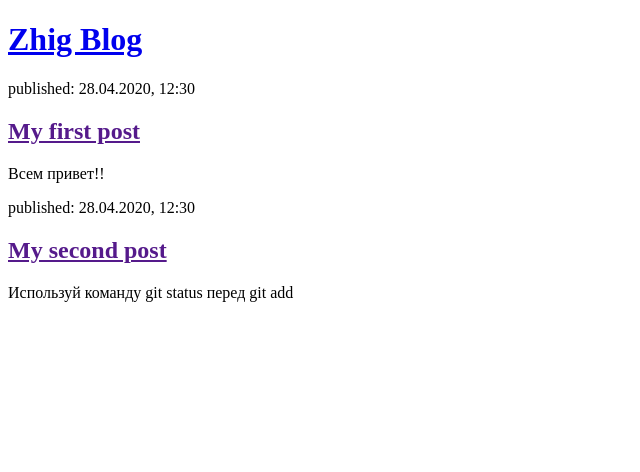
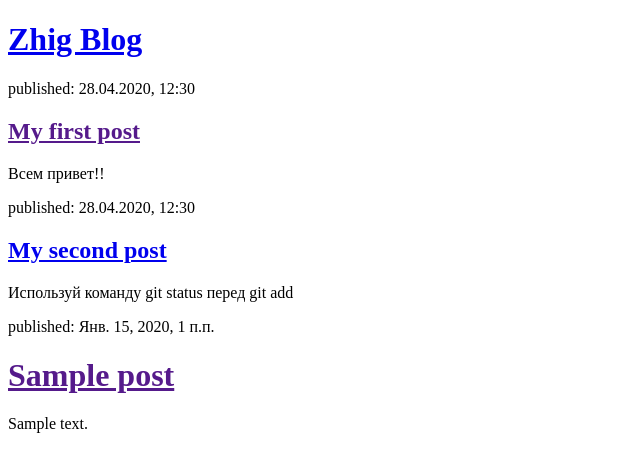
Before and after one commit to Sergzhig/my-first-blog, a Django app: page / in a window 1280 px wide. Shown: the top 472 px of the page, without its empty margins (0-640 px from the left). Run offline with Django 3.2, Linux system fonts and the light colour scheme; tables that the repository leaves empty hold one stand-in row (values such as "Sample post").

Commit message:
Modified templates to display posts from database.

```diff
--- a/blog/templates/blog/post_list.html
+++ b/blog/templates/blog/post_list.html
@@ -17,8 +17,15 @@
 
         <div>
             <p>published: 28.04.2020, 12:30</p>
-            <h2><a href="">My second post</a></h2>
+            <h2><a href="fgfg">My second post</a></h2>
             <p>Используй команду git status перед git add </p>
         </div>
+        {% for post in posts %}
+            <div>
+                <p>published: {{ post.published_date }}</p>
+                <h1><a href="">{{ post.title }}</a></h1>
+                <p>{{ post.text|linebreaksbr }}</p>
+            </div>
+        {% endfor %}
 </body>
 </html>
--- a/blog/views.py
+++ b/blog/views.py
@@ -1,5 +1,8 @@
 from django.shortcuts import render
+from .models import Post
+from django.utils import timezone
 
 # Create your views here.
 def post_list(request):
-    return render(request, 'blog/post_list.html', {})
+    posts = Post.objects.filter(published_date__lte=timezone.now()).order_by('published_date')
+    return render(request, 'blog/post_list.html', {'posts' : posts})
```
####################
Your copy should match the entries above exactly and contain no pictures.

Before and after one commit to Sergzhig/my-first-blog, a Django app: page / in a window 1280 px wide. Shown: the top 472 px of the page, without its empty margins (0-640 px from the left). Run offline with Django 3.2, Linux system fonts and the light colour scheme; tables that the repository leaves empty hold one stand-in row (values such as "Sample post").

Commit message:
Modified templates to display posts from database.

```diff
--- a/blog/templates/blog/post_list.html
+++ b/blog/templates/blog/post_list.html
@@ -17,8 +17,15 @@
 
         <div>
             <p>published: 28.04.2020, 12:30</p>
-            <h2><a href="">My second post</a></h2>
+            <h2><a href="fgfg">My second post</a></h2>
             <p>Используй команду git status перед git add </p>
         </div>
+        {% for post in posts %}
+            <div>
+                <p>published: {{ post.published_date }}</p>
+                <h1><a href="">{{ post.title }}</a></h1>
+                <p>{{ post.text|linebreaksbr }}</p>
+            </div>
+        {% endfor %}
 </body>
 </html>
--- a/blog/views.py
+++ b/blog/views.py
@@ -1,5 +1,8 @@
 from django.shortcuts import render
+from .models import Post
+from django.utils import timezone
 
 # Create your views here.
 def post_list(request):
-    return render(request, 'blog/post_list.html', {})
+    posts = Post.objects.filter(published_date__lte=timezone.now()).order_by('published_date')
+    return render(request, 'blog/post_list.html', {'posts' : posts})
```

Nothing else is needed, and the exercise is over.